Working in partnership with your child’s school
Every child has the right to participate, learn and achieve at school. The best outcomes are possible when families and schools work together.
As a parent, you expect your child to have the best quality education your chosen school or setting can offer. You play an important role in helping to make that happen. By sharing your knowledge of your child’s abilities, strengths and needs with the school, you become a partner in their education. Your belief that your child will learn and progress at school can also inspire others with the same confidence.
How can I build a good relationship with the school?
Working in partnership with the staff at your child’s school is just like building any other relationship. It’s about good communication, mutual respect and empathy.
Think about which school staff can support your child, and build your relationships with them. Get to know your child’s classroom teacher or homeroom teacher at secondary school, the year level coordinator, the integration or welfare coordinator and others who can help your child.
Check in with them regularly, be supportive of their work, share information and ideas, get involved at school, and use every opportunity you can to stay in touch. This might include using a communication book, emails and parent-teacher meetings, school events and assemblies.
It’s worth putting in the time and energy to build these relationships when things are going well.
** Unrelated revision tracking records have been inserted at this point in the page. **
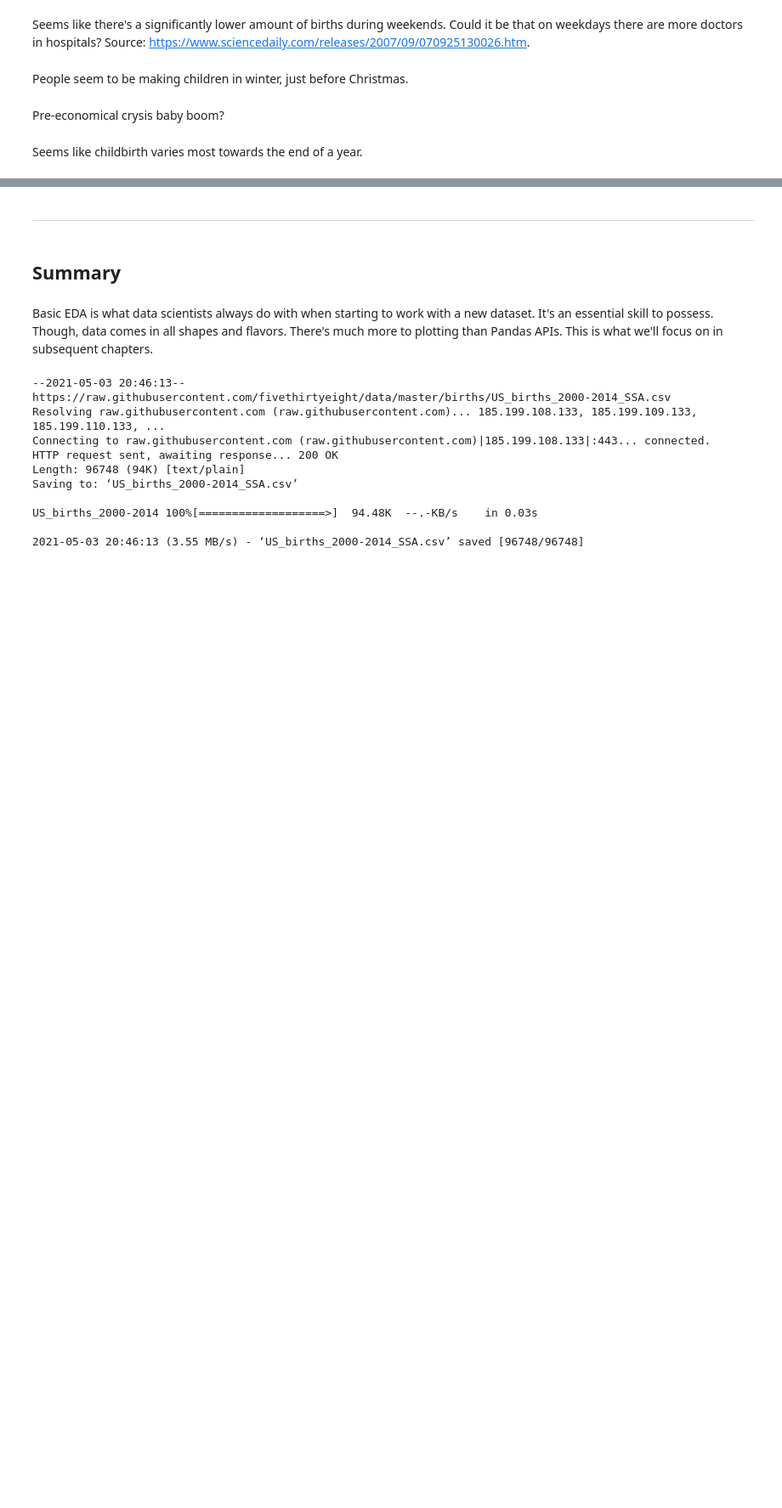
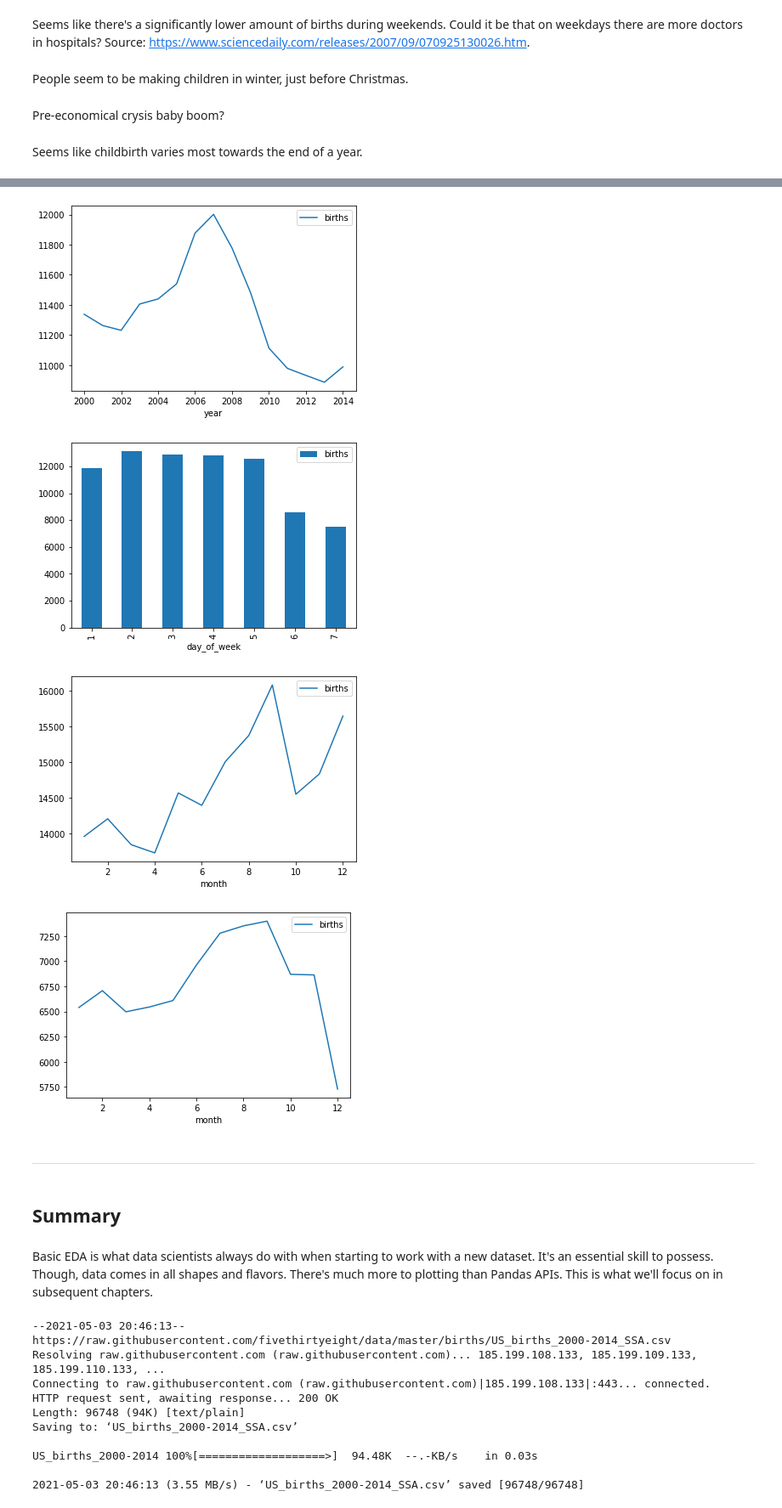
Before and after one commit to Nerijus20/Colab-notebooks, a Jupyter notebook: Demo_subproject.ipynb, the cells around one changed output, grey strips where cells are left out. Shown at 85% size. Drawn from its saved outputs; the diff is of its cells as text; code cells hidden in the pictures; blank space fills up the shorter version.

Commit message:
Exercise - exploring statistics of U.S. births

```diff
--- a/Demo_subproject.ipynb
+++ b/Demo_subproject.ipynb
@@ -363,3 +357,31 @@ df5 = pd.read_csv('US_births_2000-2014_SSA.csv')
+# %%
+import pandas as pd
+df5 = pd.read_csv('US_births_2000-2014_SSA.csv')
+
+#ups / downs in chilbirth throughout the years
+#df5[["year", "births"]].groupby('year').mean()
+years = df5[["year", "births"]].groupby('year').mean()
+years.plot.line();
+
+#Most frequently days of the week children are born
+day_week = df5[["day_of_week", "births"]].groupby('day_of_week').mean().sort_values(by=['day_of_week'])
+day_week.plot(kind="bar", y="births");
+
+
+#Biggest amount of childbirths per month
+#df5[["month", "births"]].groupby('month').max('births')
+highest = df5[["month", "births"]].groupby('month').max('births')
+highest.plot(y="births");
+
+#Lowest amount of childbirths per month
+#df5[["month", "births"]].groupby('month').min()
+lowest = df5[["month", "births"]].groupby('month').min()
+lowest.plot(y="births");
+# %% [output]
+[figure, added]
+[figure, added]
+[figure, added]
+[figure, added]
 # %% [markdown]
 -------
 # %% [markdown]
```
Also changed, not shown: parts of 2 cells of this notebook.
Having a positive relationship with your child’s school can help if any problems arise.
Good communication between parents and schools is an essential part of working together. There are many ways to communicate with your child’s school. This can include formal meetings, parent-teacher interviews and a communication book as well as quick chats and email conversations. Find out what type of communication suits you both.
Being part of the school community
Families are important and valued members of the school community. When children and young people feel part of the school community they learn better. As well as learning new skills, a positive school experience also means being included, making friends and having a sense of belonging.
There are many ways to get involved at your child’s school such as helping in the classroom, going on excursions, joining committees and other activities. Not all parents are able to help out but for those who can, it’s another way to build a positive relationship with the school.
Getting involved at school can also help you to feel more included and able to make friends with other families that can help you support your child.